Labour leader Jeremy Corbyn was booed as he presented a prize at the British Kebab Awards.
The vegetarian politician was presenting the best kebab restaurant in north and west London award to Kabul City Restaurant when he was met by jeers from some parts of the crowd.
Mr Corbyn, the MP for Islington North, smiled despite receiving a mixed response.
It followed Labour’s defeat to Boris Johnson’s Conservatives at the polls in December, their worst at a general election since 1935.
Corbyn told the crowd: “My test of a kebab restaurant because of predilection not to eat meat is, sorry about this – I can’t ignore the truth that I am a vegetarian – is that, does it contain salad and do they have good falafels?
“That has divided the audience. But can I tell everyone who operates a kebab restaurant or uses one, they are something very nice and very special in our community.”
A number of other politicians attended the event, including London mayor Sadiq Khan, Conservative business minister Nadhim Zahawi and shadow home secretary Diane Abbott.
Among the winners were vegan kebab chain What The Pitta, which scooped the award for best London takeaway.
Co-founded by Cem Kaymaz-Yildiz and Roj Gul, it began selling at pop-ups around London in 2017 before opening a permanent store in Shoreditch.
Thousands of members of the public voted for the 150 finalists to face the judges, who included the Labour MP Carolyn Harris, Conservative MP David Warburton, journalist Ash Sarkar, and Cobra beer sales director, Samson Sohail.

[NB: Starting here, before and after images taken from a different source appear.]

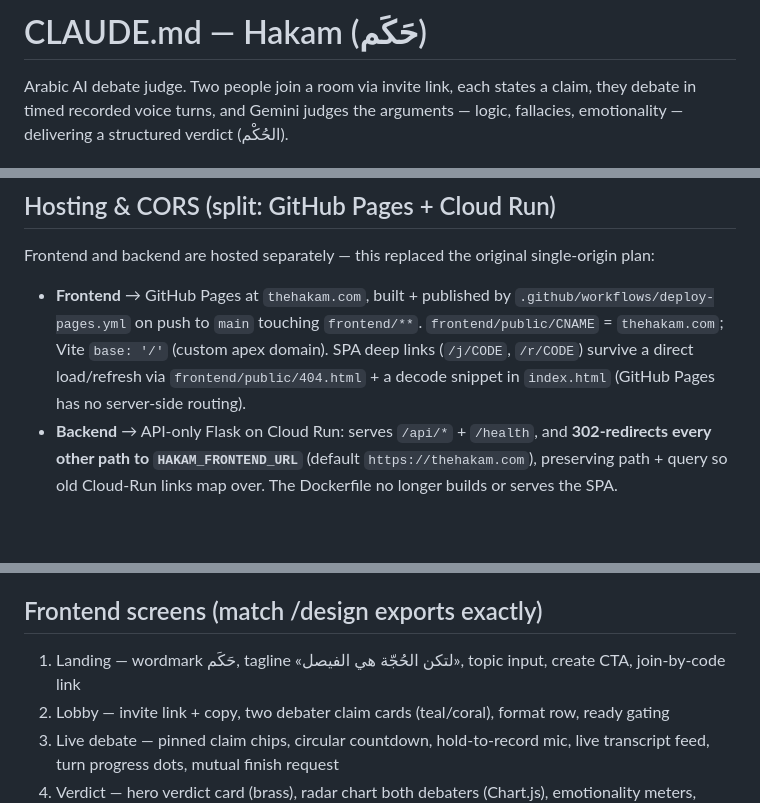
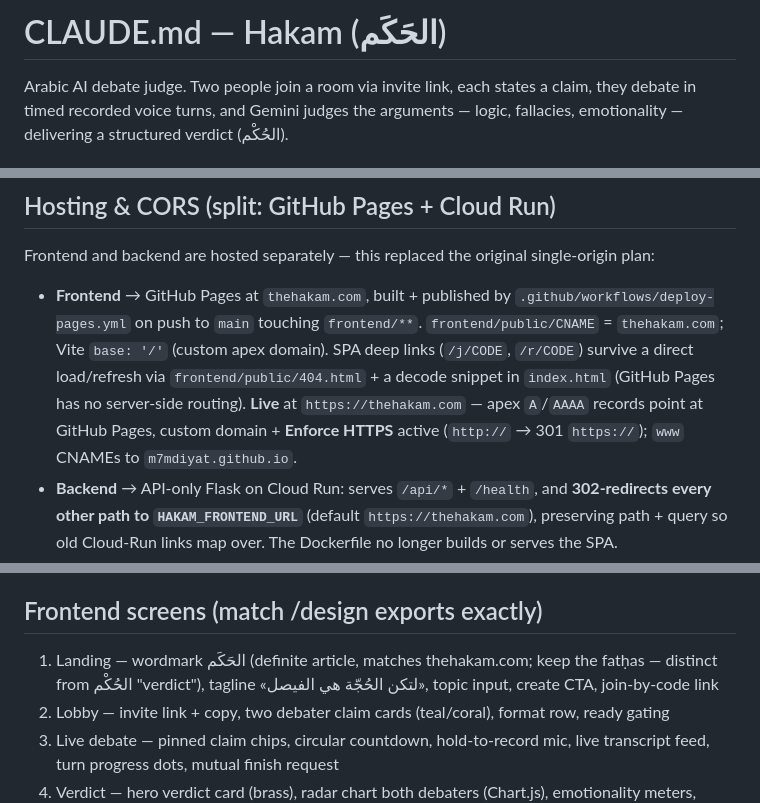
Before and after one commit to m7mdiyat/hakam, a Markdown page: CLAUDE.md, 3 parts joined by grey strips. Rendered like a GitHub page; blank space fills up the shorter version.

Commit message:
docs: sync CLAUDE.md — الحَكَم wordmark + live Pages status
- Title gloss and landing wordmark: حَكَم → الحَكَم (match the brand change;
  keep the fatḥas, distinct from الحُكْم "verdict").
- Record that the frontend is live at https://thehakam.com — apex A/AAAA →
  GitHub Pages, Enforce HTTPS on, verified 2026-07-03.

(The 5 verdict axes were already synced in 24c5e18.)

Co-Authored-By: Claude Opus 4.8 <noreply@anthropic.com>

```diff
--- a/CLAUDE.md
+++ b/CLAUDE.md
@@ -1,4 +1,4 @@
-# CLAUDE.md — Hakam (حَكَم)
+# CLAUDE.md — Hakam (الحَكَم)
 
 Arabic AI debate judge. Two people join a room via invite link, each states a claim, they debate in timed recorded voice turns, and Gemini judges the arguments — logic, fallacies, emotionality — delivering a structured verdict (الحُكْم).
 
@@ -24,7 +24,7 @@ Arabic AI debate judge. Two people join a room via invite link, each states a cl
 
 Frontend and backend are hosted separately — this replaced the original single-origin plan:
 
-- **Frontend** → GitHub Pages at `thehakam.com`, built + published by `.github/workflows/deploy-pages.yml` on push to `main` touching `frontend/**`. `frontend/public/CNAME` = `thehakam.com`; Vite `base: '/'` (custom apex domain). SPA deep links (`/j/CODE`, `/r/CODE`) survive a direct load/refresh via `frontend/public/404.html` + a decode snippet in `index.html` (GitHub Pages has no server-side routing).
+- **Frontend** → GitHub Pages at `thehakam.com`, built + published by `.github/workflows/deploy-pages.yml` on push to `main` touching `frontend/**`. `frontend/public/CNAME` = `thehakam.com`; Vite `base: '/'` (custom apex domain). SPA deep links (`/j/CODE`, `/r/CODE`) survive a direct load/refresh via `frontend/public/404.html` + a decode snippet in `index.html` (GitHub Pages has no server-side routing). **Live** at `https://thehakam.com` — apex `A`/`AAAA` records point at GitHub Pages, custom domain + **Enforce HTTPS** active (`http://` → 301 `https://`); `www` CNAMEs to `m7mdiyat.github.io`.
 - **Backend** → API-only Flask on Cloud Run: serves `/api/*` + `/health`, and **302-redirects every other path to `HAKAM_FRONTEND_URL`** (default `https://thehakam.com`), preserving path + query so old Cloud-Run links map over. The Dockerfile no longer builds or serves the SPA.
 - **Backend URL** (frontend build var): `frontend/src/api.js` calls `${VITE_API_BASE_URL}/api/...`. `frontend/.env.production` = Cloud Run URL (`https://hakam-176728126674.me-central1.run.app`), `frontend/.env.development` = `http://localhost:8080`, empty = relative `/api`. These `.env.*` hold only public URLs and ARE committed.
 - **CORS** (flask-cors in `backend/app.py`): scoped to `/api/*`, restricted to `HAKAM_CORS_ORIGINS` (default `https://thehakam.com,http://localhost:5173`). Reflects the matching origin — **never `*`** — and handles preflight + the `X-Debater-Token` header; `supports_credentials=False` (bearer token in a header, no cookies).
@@ -68,7 +68,7 @@ Each debater gets a random token at create/join, sent as `X-Debater-Token` heade
 
 ## Frontend screens (match /design exports exactly)
 
-1. Landing — wordmark حَكَم, tagline «لتكن الحُجّة هي الفيصل», topic input, create CTA, join-by-code link
+1. Landing — wordmark الحَكَم (definite article, matches thehakam.com; keep the fatḥas — distinct from الحُكْم "verdict"), tagline «لتكن الحُجّة هي الفيصل», topic input, create CTA, join-by-code link
 2. Lobby — invite link + copy, two debater claim cards (teal/coral), format row, ready gating
 3. Live debate — pinned claim chips, circular countdown, hold-to-record mic, live transcript feed, turn progress dots, mutual finish request
 4. Verdict — hero verdict card (brass), radar chart both debaters (Chart.js), emotionality meters, fallacy receipt cards, نقاط بلا رد, اللحظة الفاصلة, tip cards, share + rematch
```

Ibrahim Dogus, Lambeth-based restaurateur and founder of the Kebab Awards said: “The kebab is an unsung cornerstone of high streets across the country, and the simply superb quality of this year’s entries shows that British small businesses can more than compete on a world stage of cuisine.
“What is also just as important is that we must not let Brexit hinder the UK’s flourishing restaurant and takeaway industries, which employ so many people often from migrant backgrounds.”
According to the British Kebab Awards, more than 1.3 million kebabs are sold across Britain every day, with the industry contributing £2.8 billion to the economy annually.